» What you will do
Everything in the listing below except the pictures should be reproduced exactly.

» Records for the task
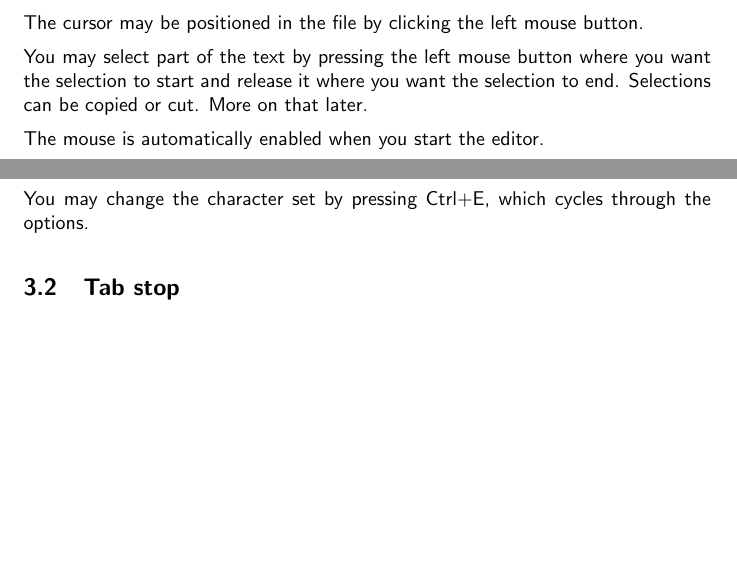
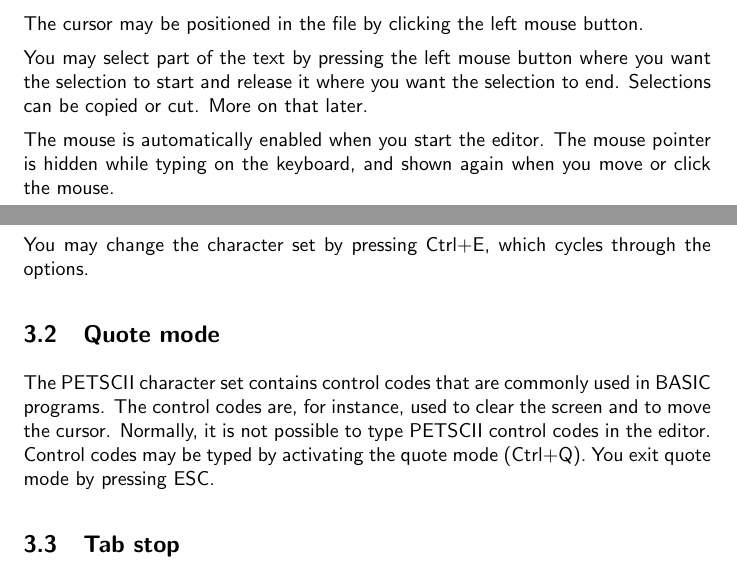
Before and after one commit to stefan-b-jakobsson/x16-edit, a LaTeX document (docs/manual.tex): two parts of pages 4 and 6 of 19, joined at a grey line, cut so that both start at the same text, the shorter picture padded with empty space. Compiled offline with pdfLaTeX.

Commit message:
Update of the manual

```diff
--- a/docs/manual.tex
+++ b/docs/manual.tex
@@ -122,7 +122,8 @@ The Commander X16 was devised by David Murray a.k.a. the
         you want the selection to start and release it where you want the selection to end.
         Selections can be copied or cut. More on that later.
 
-        The mouse is automatically enabled when you start the editor.
+        The mouse is automatically enabled when you start the editor. The mouse pointer
+        is hidden while typing on the keyboard, and shown again when you move or click the mouse.
 
     \subsection{User interface}
         X16 Edit's user interface is similar to GNU Nano, and should be mostly self-explanatory.
@@ -183,6 +184,12 @@ The Commander X16 was devised by David Murray a.k.a. the
 
         You may change the character set by pressing Ctrl+E, which cycles through the options.
 
+    \subsection{Quote mode}
+        The PETSCII character set contains control codes that are commonly used in BASIC programs. The
+        control codes are, for instance, used to clear the screen and to move the cursor. Normally, it is not
+        possible to type PETSCII control codes in the editor. Control codes may
+        be typed by activating the quote mode (Ctrl+Q). You exit quote mode by pressing ESC.
+
     \subsection{Tab stop}
         The default tab stop width is four spaces.
 
```
Also changed, not shown: docs/manual.pdf, docs/manual.tex (10 more changed lines).
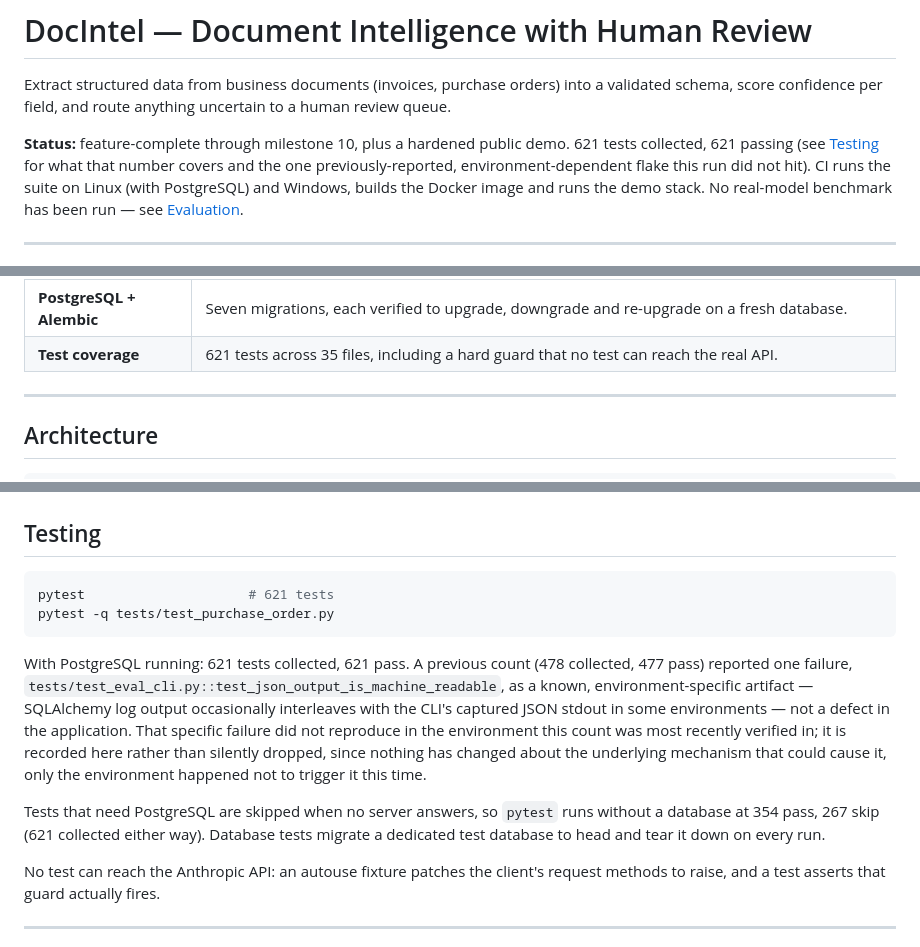
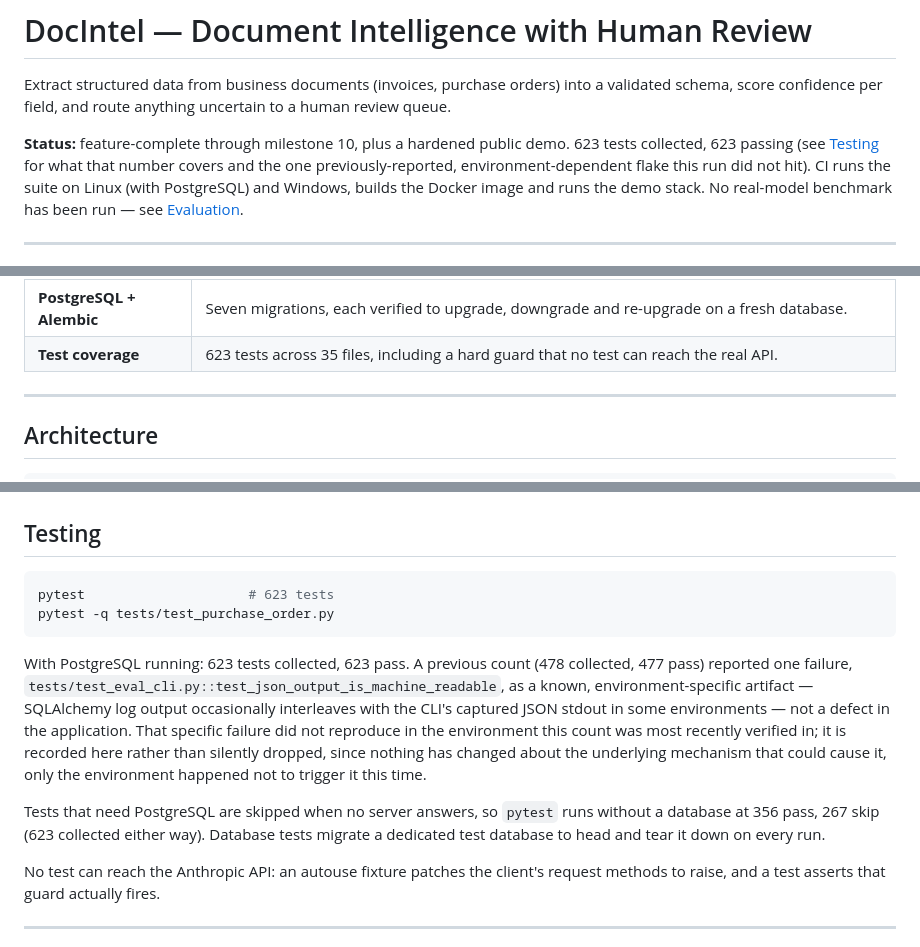
Before and after one commit to S-MOHAMMAD-SYED-SAMEER/docintel, a Markdown page: README.md, 3 parts joined by grey strips. Drawn GitHub-style.

Commit message:
Test counts: 623 collected (CI Linux 623 passed; no database 356 passed, 267 skipped)
Co-Authored-By: Claude Sonnet 5.5 <noreply@anthropic.com>

````diff
--- a/README.md
+++ b/README.md
@@ -5,7 +5,7 @@ into a validated schema, score confidence per field, and route anything
 uncertain to a human review queue.
 
 **Status:** feature-complete through milestone 10, plus a hardened
-public demo. 621 tests collected, 621 passing (see
+public demo. 623 tests collected, 623 passing (see
 [Testing](#testing) for what that number covers and the one
 previously-reported, environment-dependent flake this run did not hit).
 CI runs the suite on Linux (with PostgreSQL) and Windows, builds the Docker image and runs the demo stack.
@@ -77,7 +77,7 @@ asking a language model whether it added up correctly.
 | **Reproducible evaluation** | A committed, deterministic, labelled dataset and a CLI that measures accuracy, review rate, false-confident rate, cost and latency. |
 | **Cost and latency tracking** | Recorded per extraction from provider usage; never invented when the provider reports none. |
 | **PostgreSQL + Alembic** | Seven migrations, each verified to upgrade, downgrade and re-upgrade on a fresh database. |
-| **Test coverage** | 621 tests across 35 files, including a hard guard that no test can reach the real API. |
+| **Test coverage** | 623 tests across 35 files, including a hard guard that no test can reach the real API. |
 
 ---
 
@@ -740,11 +740,11 @@ exception built specifically to be exposed publicly — see
 ## Testing
 
 ```bash
-pytest                     # 621 tests
+pytest                     # 623 tests
 pytest -q tests/test_purchase_order.py
 ```
 
-With PostgreSQL running: 621 tests collected, 621 pass. A previous count
+With PostgreSQL running: 623 tests collected, 623 pass. A previous count
 (478 collected, 477 pass) reported one failure,
 `tests/test_eval_cli.py::test_json_output_is_machine_readable`, as a
 known, environment-specific artifact — SQLAlchemy log output occasionally
@@ -756,7 +756,7 @@ underlying mechanism that could cause it, only the environment happened
 not to trigger it this time.
 
 Tests that need PostgreSQL are skipped when no server answers, so `pytest`
-runs without a database at 354 pass, 267 skip (621 collected either way).
+runs without a database at 356 pass, 267 skip (623 collected either way).
 Database tests migrate a dedicated test database to head and tear it down on
 every run.
 
````
Also changed, not shown: docs/TESTING.md (+4 -4 lines).
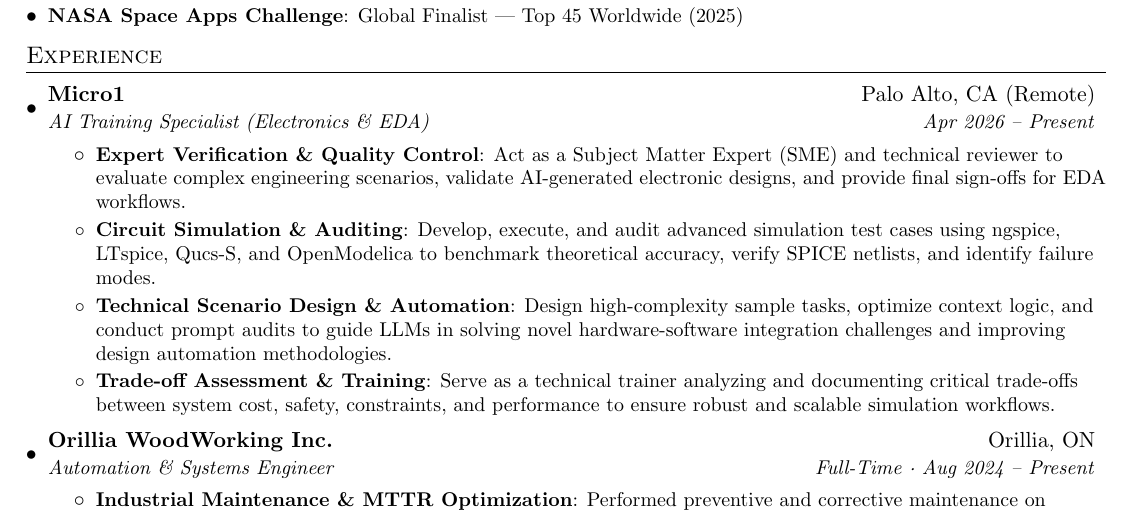
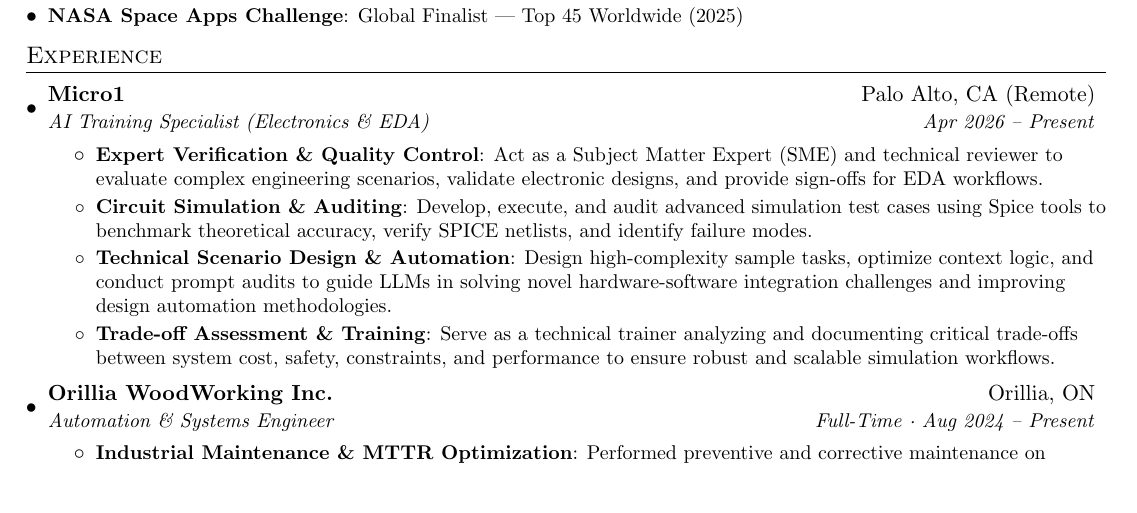
Before and after one commit to DylanN25/resume-cicd-automation, a LaTeX document (src/JosephNaranjo_Electronics_Automation.tex): part of page 1 of 2, cut so that both start at the same text, the shorter picture padded with empty space. Compiled offline with pdfLaTeX.

Commit message:
Refine SME role description and simulation tools
Removed 'AI-generated' from the description of the SME role and simplified the mention of simulation tools.

```diff
--- a/src/JosephNaranjo_Electronics_Automation.tex
+++ b/src/JosephNaranjo_Electronics_Automation.tex
@@ -85,9 +85,9 @@
     {AI Training Specialist (Electronics \& EDA)}{Apr 2026 -- Present}
   \resumeItemListStart
     \resumeItem{Expert Verification \& Quality Control}
-      {Act as a Subject Matter Expert (SME) and technical reviewer to evaluate complex engineering scenarios, validate AI-generated electronic designs, and provide final sign-offs for EDA workflows.}
+      {Act as a Subject Matter Expert (SME) and technical reviewer to evaluate complex engineering scenarios, validate electronic designs, and provide sign-offs for EDA workflows.}
     \resumeItem{Circuit Simulation \& Auditing}
-      {Develop, execute, and audit advanced simulation test cases using ngspice, LTspice, Qucs-S, and OpenModelica to benchmark theoretical accuracy, verify SPICE netlists, and identify failure modes.}
+      {Develop, execute, and audit advanced simulation test cases using Spice tools to benchmark theoretical accuracy, verify SPICE netlists, and identify failure modes.}
     \resumeItem{Technical Scenario Design \& Automation}
       {Design high-complexity sample tasks, optimize context logic, and conduct prompt audits to guide LLMs in solving novel hardware-software integration challenges and improving design automation methodologies.}
     \resumeItem{Trade-off Assessment \& Training}
```
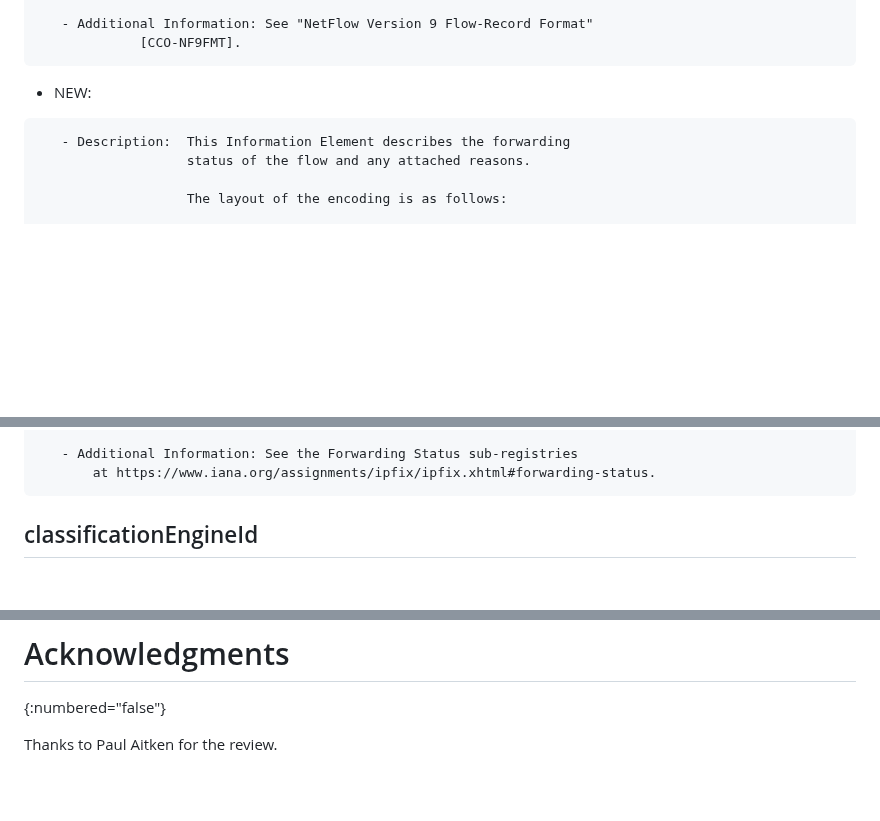
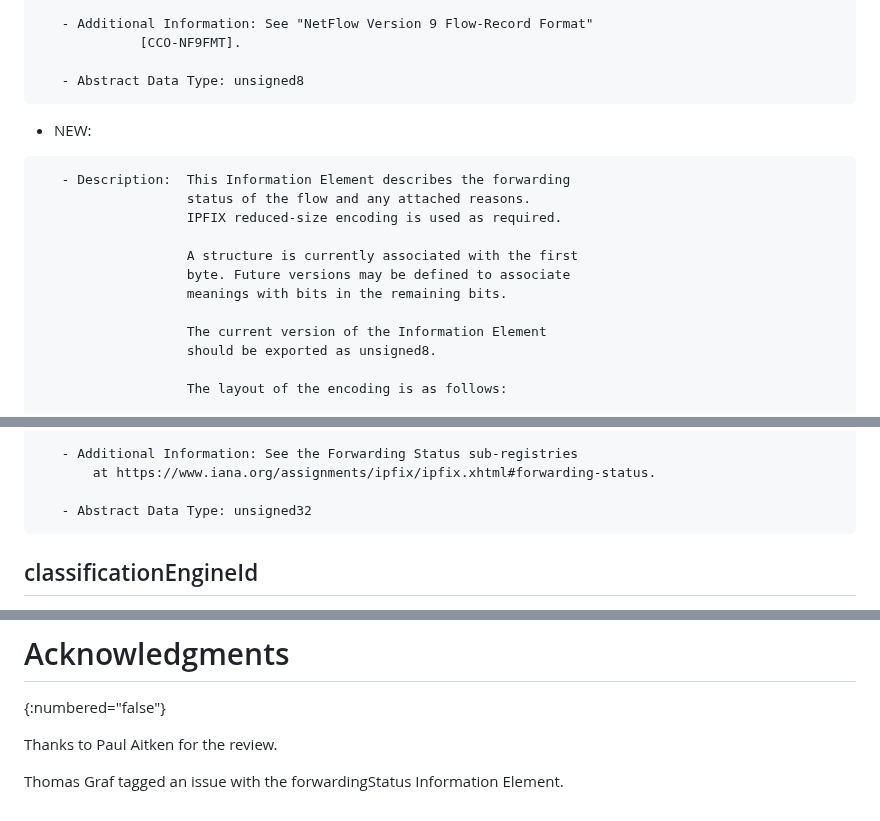
Before and after one commit to boucadair/simple-ipfix-fixes, a Markdown page: draft-boucla-opsawg-ipfix-fixes.md, 3 parts joined by grey strips. GitHub-like rendering; blank space fills up the shorter version.

Commit message:
fix forwardingStatus

```diff
--- a/draft-boucla-opsawg-ipfix-fixes.md
+++ b/draft-boucla-opsawg-ipfix-fixes.md
@@ -359,6 +359,8 @@ This document requests IANA to update {{IANA-IPFIX}} for each of the IE entries
 
    - Additional Information: See "NetFlow Version 9 Flow-Record Format"
              [CCO-NF9FMT].
+
+   - Abstract Data Type: unsigned8
 ~~~
 
 * NEW:
@@ -366,6 +368,14 @@ This document requests IANA to update {{IANA-IPFIX}} for each of the IE entries
 ~~~
    - Description:  This Information Element describes the forwarding
                    status of the flow and any attached reasons.
+                   IPFIX reduced-size encoding is used as required.
+
+                   A structure is currently associated with the first
+                   byte. Future versions may be defined to associate
+                   meanings with bits in the remaining bits.
+
+                   The current version of the Information Element
+                   should be exported as unsigned8.
 
                    The layout of the encoding is as follows:
 
@@ -388,6 +398,8 @@ This document requests IANA to update {{IANA-IPFIX}} for each of the IE entries
 
    - Additional Information: See the Forwarding Status sub-registries
        at https://www.iana.org/assignments/ipfix/ipfix.xhtml#forwarding-status.
+
+   - Abstract Data Type: unsigned32
 ~~~
 
 ## classificationEngineId
@@ -998,3 +1010,5 @@ Note:
 {:numbered="false"}
 
 Thanks to Paul Aitken for the review.
+
+Thomas Graf tagged an issue with the forwardingStatus Information Element.
```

» Task solution
Before and after one commit to stefan-b-jakobsson/x16-edit, a LaTeX document (docs/manual.tex): two parts of pages 4 and 6 of 19, joined at a grey line, cut so that both start at the same text, the shorter picture padded with empty space. Compiled offline with pdfLaTeX.

Commit message:
Update of the manual

```diff
--- a/docs/manual.tex
+++ b/docs/manual.tex
@@ -122,7 +122,8 @@ The Commander X16 was devised by David Murray a.k.a. the
         you want the selection to start and release it where you want the selection to end.
         Selections can be copied or cut. More on that later.
 
-        The mouse is automatically enabled when you start the editor.
+        The mouse is automatically enabled when you start the editor. The mouse pointer
+        is hidden while typing on the keyboard, and shown again when you move or click the mouse.
 
     \subsection{User interface}
         X16 Edit's user interface is similar to GNU Nano, and should be mostly self-explanatory.
@@ -183,6 +184,12 @@ The Commander X16 was devised by David Murray a.k.a. the
 
         You may change the character set by pressing Ctrl+E, which cycles through the options.
 
+    \subsection{Quote mode}
+        The PETSCII character set contains control codes that are commonly used in BASIC programs. The
+        control codes are, for instance, used to clear the screen and to move the cursor. Normally, it is not
+        possible to type PETSCII control codes in the editor. Control codes may
+        be typed by activating the quote mode (Ctrl+Q). You exit quote mode by pressing ESC.
+
     \subsection{Tab stop}
         The default tab stop width is four spaces.
 
```
Also changed, not shown: docs/manual.pdf, docs/manual.tex (10 more changed lines).
Before and after one commit to S-MOHAMMAD-SYED-SAMEER/docintel, a Markdown page: README.md, 3 parts joined by grey strips. Drawn GitHub-style.

Commit message:
Test counts: 623 collected (CI Linux 623 passed; no database 356 passed, 267 skipped)
Co-Authored-By: Claude Sonnet 5.5 <noreply@anthropic.com>

````diff
--- a/README.md
+++ b/README.md
@@ -5,7 +5,7 @@ into a validated schema, score confidence per field, and route anything
 uncertain to a human review queue.
 
 **Status:** feature-complete through milestone 10, plus a hardened
-public demo. 621 tests collected, 621 passing (see
+public demo. 623 tests collected, 623 passing (see
 [Testing](#testing) for what that number covers and the one
 previously-reported, environment-dependent flake this run did not hit).
 CI runs the suite on Linux (with PostgreSQL) and Windows, builds the Docker image and runs the demo stack.
@@ -77,7 +77,7 @@ asking a language model whether it added up correctly.
 | **Reproducible evaluation** | A committed, deterministic, labelled dataset and a CLI that measures accuracy, review rate, false-confident rate, cost and latency. |
 | **Cost and latency tracking** | Recorded per extraction from provider usage; never invented when the provider reports none. |
 | **PostgreSQL + Alembic** | Seven migrations, each verified to upgrade, downgrade and re-upgrade on a fresh database. |
-| **Test coverage** | 621 tests across 35 files, including a hard guard that no test can reach the real API. |
+| **Test coverage** | 623 tests across 35 files, including a hard guard that no test can reach the real API. |
 
 ---
 
@@ -740,11 +740,11 @@ exception built specifically to be exposed publicly — see
 ## Testing
 
 ```bash
-pytest                     # 621 tests
+pytest                     # 623 tests
 pytest -q tests/test_purchase_order.py
 ```
 
-With PostgreSQL running: 621 tests collected, 621 pass. A previous count
+With PostgreSQL running: 623 tests collected, 623 pass. A previous count
 (478 collected, 477 pass) reported one failure,
 `tests/test_eval_cli.py::test_json_output_is_machine_readable`, as a
 known, environment-specific artifact — SQLAlchemy log output occasionally
@@ -756,7 +756,7 @@ underlying mechanism that could cause it, only the environment happened
 not to trigger it this time.
 
 Tests that need PostgreSQL are skipped when no server answers, so `pytest`
-runs without a database at 354 pass, 267 skip (621 collected either way).
+runs without a database at 356 pass, 267 skip (623 collected either way).
 Database tests migrate a dedicated test database to head and tear it down on
 every run.
 
````
Also changed, not shown: docs/TESTING.md (+4 -4 lines).
Before and after one commit to DylanN25/resume-cicd-automation, a LaTeX document (src/JosephNaranjo_Electronics_Automation.tex): part of page 1 of 2, cut so that both start at the same text, the shorter picture padded with empty space. Compiled offline with pdfLaTeX.

Commit message:
Refine SME role description and simulation tools
Removed 'AI-generated' from the description of the SME role and simplified the mention of simulation tools.

```diff
--- a/src/JosephNaranjo_Electronics_Automation.tex
+++ b/src/JosephNaranjo_Electronics_Automation.tex
@@ -85,9 +85,9 @@
     {AI Training Specialist (Electronics \& EDA)}{Apr 2026 -- Present}
   \resumeItemListStart
     \resumeItem{Expert Verification \& Quality Control}
-      {Act as a Subject Matter Expert (SME) and technical reviewer to evaluate complex engineering scenarios, validate AI-generated electronic designs, and provide final sign-offs for EDA workflows.}
+      {Act as a Subject Matter Expert (SME) and technical reviewer to evaluate complex engineering scenarios, validate electronic designs, and provide sign-offs for EDA workflows.}
     \resumeItem{Circuit Simulation \& Auditing}
-      {Develop, execute, and audit advanced simulation test cases using ngspice, LTspice, Qucs-S, and OpenModelica to benchmark theoretical accuracy, verify SPICE netlists, and identify failure modes.}
+      {Develop, execute, and audit advanced simulation test cases using Spice tools to benchmark theoretical accuracy, verify SPICE netlists, and identify failure modes.}
     \resumeItem{Technical Scenario Design \& Automation}
       {Design high-complexity sample tasks, optimize context logic, and conduct prompt audits to guide LLMs in solving novel hardware-software integration challenges and improving design automation methodologies.}
     \resumeItem{Trade-off Assessment \& Training}
```
Before and after one commit to boucadair/simple-ipfix-fixes, a Markdown page: draft-boucla-opsawg-ipfix-fixes.md, 3 parts joined by grey strips. GitHub-like rendering; blank space fills up the shorter version.

Commit message:
fix forwardingStatus

```diff
--- a/draft-boucla-opsawg-ipfix-fixes.md
+++ b/draft-boucla-opsawg-ipfix-fixes.md
@@ -359,6 +359,8 @@ This document requests IANA to update {{IANA-IPFIX}} for each of the IE entries
 
    - Additional Information: See "NetFlow Version 9 Flow-Record Format"
              [CCO-NF9FMT].
+
+   - Abstract Data Type: unsigned8
 ~~~
 
 * NEW:
@@ -366,6 +368,14 @@ This document requests IANA to update {{IANA-IPFIX}} for each of the IE entries
 ~~~
    - Description:  This Information Element describes the forwarding
                    status of the flow and any attached reasons.
+                   IPFIX reduced-size encoding is used as required.
+
+                   A structure is currently associated with the first
+                   byte. Future versions may be defined to associate
+                   meanings with bits in the remaining bits.
+
+                   The current version of the Information Element
+                   should be exported as unsigned8.
 
                    The layout of the encoding is as follows:
 
@@ -388,6 +398,8 @@ This document requests IANA to update {{IANA-IPFIX}} for each of the IE entries
 
    - Additional Information: See the Forwarding Status sub-registries
        at https://www.iana.org/assignments/ipfix/ipfix.xhtml#forwarding-status.
+
+   - Abstract Data Type: unsigned32
 ~~~
 
 ## classificationEngineId
@@ -998,3 +1010,5 @@ Note:
 {:numbered="false"}
 
 Thanks to Paul Aitken for the review.
+
+Thomas Graf tagged an issue with the forwardingStatus Information Element.
```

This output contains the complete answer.